- _What you will do_
Filter the records below and copy every line containing the word "تركيبتنا".

Version difference data
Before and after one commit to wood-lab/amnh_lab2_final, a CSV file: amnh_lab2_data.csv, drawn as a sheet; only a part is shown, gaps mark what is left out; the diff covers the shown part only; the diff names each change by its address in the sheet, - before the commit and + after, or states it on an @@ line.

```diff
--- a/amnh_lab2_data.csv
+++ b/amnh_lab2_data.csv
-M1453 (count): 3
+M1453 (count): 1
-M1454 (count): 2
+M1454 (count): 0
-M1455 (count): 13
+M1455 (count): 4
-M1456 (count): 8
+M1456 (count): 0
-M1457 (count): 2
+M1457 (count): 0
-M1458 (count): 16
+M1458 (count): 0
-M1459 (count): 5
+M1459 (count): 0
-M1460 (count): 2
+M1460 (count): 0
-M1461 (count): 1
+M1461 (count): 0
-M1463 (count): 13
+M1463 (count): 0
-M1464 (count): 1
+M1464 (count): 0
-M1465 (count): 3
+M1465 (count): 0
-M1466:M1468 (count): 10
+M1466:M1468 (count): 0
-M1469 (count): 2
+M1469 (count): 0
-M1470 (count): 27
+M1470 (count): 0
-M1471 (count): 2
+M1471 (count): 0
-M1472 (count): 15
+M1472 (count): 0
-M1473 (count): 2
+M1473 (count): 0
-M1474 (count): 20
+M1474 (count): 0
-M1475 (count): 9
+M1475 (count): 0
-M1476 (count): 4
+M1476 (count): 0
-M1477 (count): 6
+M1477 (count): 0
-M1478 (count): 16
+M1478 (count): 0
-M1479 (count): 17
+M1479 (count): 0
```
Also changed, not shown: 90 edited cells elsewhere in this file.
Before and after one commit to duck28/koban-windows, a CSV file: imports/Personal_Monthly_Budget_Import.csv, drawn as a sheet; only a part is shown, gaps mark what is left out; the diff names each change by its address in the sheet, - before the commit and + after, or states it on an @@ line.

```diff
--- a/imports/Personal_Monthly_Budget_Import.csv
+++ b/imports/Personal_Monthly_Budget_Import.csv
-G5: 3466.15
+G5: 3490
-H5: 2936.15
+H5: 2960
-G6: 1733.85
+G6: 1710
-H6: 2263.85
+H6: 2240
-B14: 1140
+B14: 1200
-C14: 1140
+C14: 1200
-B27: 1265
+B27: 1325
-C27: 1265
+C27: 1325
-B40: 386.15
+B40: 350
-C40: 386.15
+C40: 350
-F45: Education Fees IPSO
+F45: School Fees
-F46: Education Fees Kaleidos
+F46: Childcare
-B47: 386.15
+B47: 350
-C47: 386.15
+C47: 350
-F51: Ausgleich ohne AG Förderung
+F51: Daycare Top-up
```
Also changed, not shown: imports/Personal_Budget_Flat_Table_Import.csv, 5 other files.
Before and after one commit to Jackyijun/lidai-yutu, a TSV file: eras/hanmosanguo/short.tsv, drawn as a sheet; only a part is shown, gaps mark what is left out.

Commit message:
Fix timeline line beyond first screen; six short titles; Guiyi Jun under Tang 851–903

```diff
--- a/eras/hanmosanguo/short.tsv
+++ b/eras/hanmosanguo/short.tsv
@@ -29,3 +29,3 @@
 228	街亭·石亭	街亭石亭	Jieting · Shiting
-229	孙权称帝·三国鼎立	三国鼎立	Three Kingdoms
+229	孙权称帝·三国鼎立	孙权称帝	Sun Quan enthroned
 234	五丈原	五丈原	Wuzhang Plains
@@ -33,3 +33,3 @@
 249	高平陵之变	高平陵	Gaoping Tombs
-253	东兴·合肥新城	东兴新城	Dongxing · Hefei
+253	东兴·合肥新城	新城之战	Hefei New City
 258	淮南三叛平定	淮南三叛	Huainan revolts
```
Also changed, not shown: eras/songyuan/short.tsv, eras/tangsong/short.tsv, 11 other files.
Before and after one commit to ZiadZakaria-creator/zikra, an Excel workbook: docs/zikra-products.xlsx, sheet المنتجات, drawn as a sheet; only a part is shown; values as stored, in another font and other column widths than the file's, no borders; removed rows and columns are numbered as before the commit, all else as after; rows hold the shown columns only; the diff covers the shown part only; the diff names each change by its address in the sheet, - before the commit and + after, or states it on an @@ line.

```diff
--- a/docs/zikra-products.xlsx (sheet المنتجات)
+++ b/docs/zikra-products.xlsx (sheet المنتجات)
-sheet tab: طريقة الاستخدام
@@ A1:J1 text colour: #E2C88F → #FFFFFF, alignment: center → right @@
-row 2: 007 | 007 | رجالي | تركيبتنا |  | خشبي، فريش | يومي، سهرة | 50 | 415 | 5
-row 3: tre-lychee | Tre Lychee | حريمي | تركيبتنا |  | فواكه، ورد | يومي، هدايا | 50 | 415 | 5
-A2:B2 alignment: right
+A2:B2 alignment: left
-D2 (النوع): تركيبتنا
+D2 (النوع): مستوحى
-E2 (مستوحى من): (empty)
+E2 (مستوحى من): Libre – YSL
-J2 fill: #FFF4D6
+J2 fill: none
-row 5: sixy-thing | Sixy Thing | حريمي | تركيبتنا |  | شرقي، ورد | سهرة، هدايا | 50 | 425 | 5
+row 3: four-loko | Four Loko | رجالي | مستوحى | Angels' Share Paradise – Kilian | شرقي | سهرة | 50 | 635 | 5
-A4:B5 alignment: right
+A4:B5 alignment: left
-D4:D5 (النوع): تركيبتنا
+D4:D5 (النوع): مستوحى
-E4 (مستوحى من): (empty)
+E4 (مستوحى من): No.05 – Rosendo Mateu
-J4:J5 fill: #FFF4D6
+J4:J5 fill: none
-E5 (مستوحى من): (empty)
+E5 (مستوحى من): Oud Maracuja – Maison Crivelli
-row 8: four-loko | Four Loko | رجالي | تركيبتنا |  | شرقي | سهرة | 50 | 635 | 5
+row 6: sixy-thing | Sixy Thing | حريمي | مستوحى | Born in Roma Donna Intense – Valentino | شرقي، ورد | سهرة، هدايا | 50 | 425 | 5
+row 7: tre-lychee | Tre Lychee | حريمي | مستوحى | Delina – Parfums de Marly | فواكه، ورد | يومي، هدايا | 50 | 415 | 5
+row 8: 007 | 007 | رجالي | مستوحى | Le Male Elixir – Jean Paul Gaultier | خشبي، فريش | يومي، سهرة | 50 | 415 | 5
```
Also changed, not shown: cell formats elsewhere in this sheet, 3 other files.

- _Result of the task_
-row 2: 007 | 007 | رجالي | تركيبتنا |  | خشبي، فريش | يومي، سهرة | 50 | 415 | 5
-row 3: tre-lychee | Tre Lychee | حريمي | تركيبتنا |  | فواكه، ورد | يومي، هدايا | 50 | 415 | 5
-D2 (النوع): تركيبتنا
-row 5: sixy-thing | Sixy Thing | حريمي | تركيبتنا |  | شرقي، ورد | سهرة، هدايا | 50 | 425 | 5
-D4:D5 (النوع): تركيبتنا
-row 8: four-loko | Four Loko | رجالي | تركيبتنا |  | شرقي | سهرة | 50 | 635 | 5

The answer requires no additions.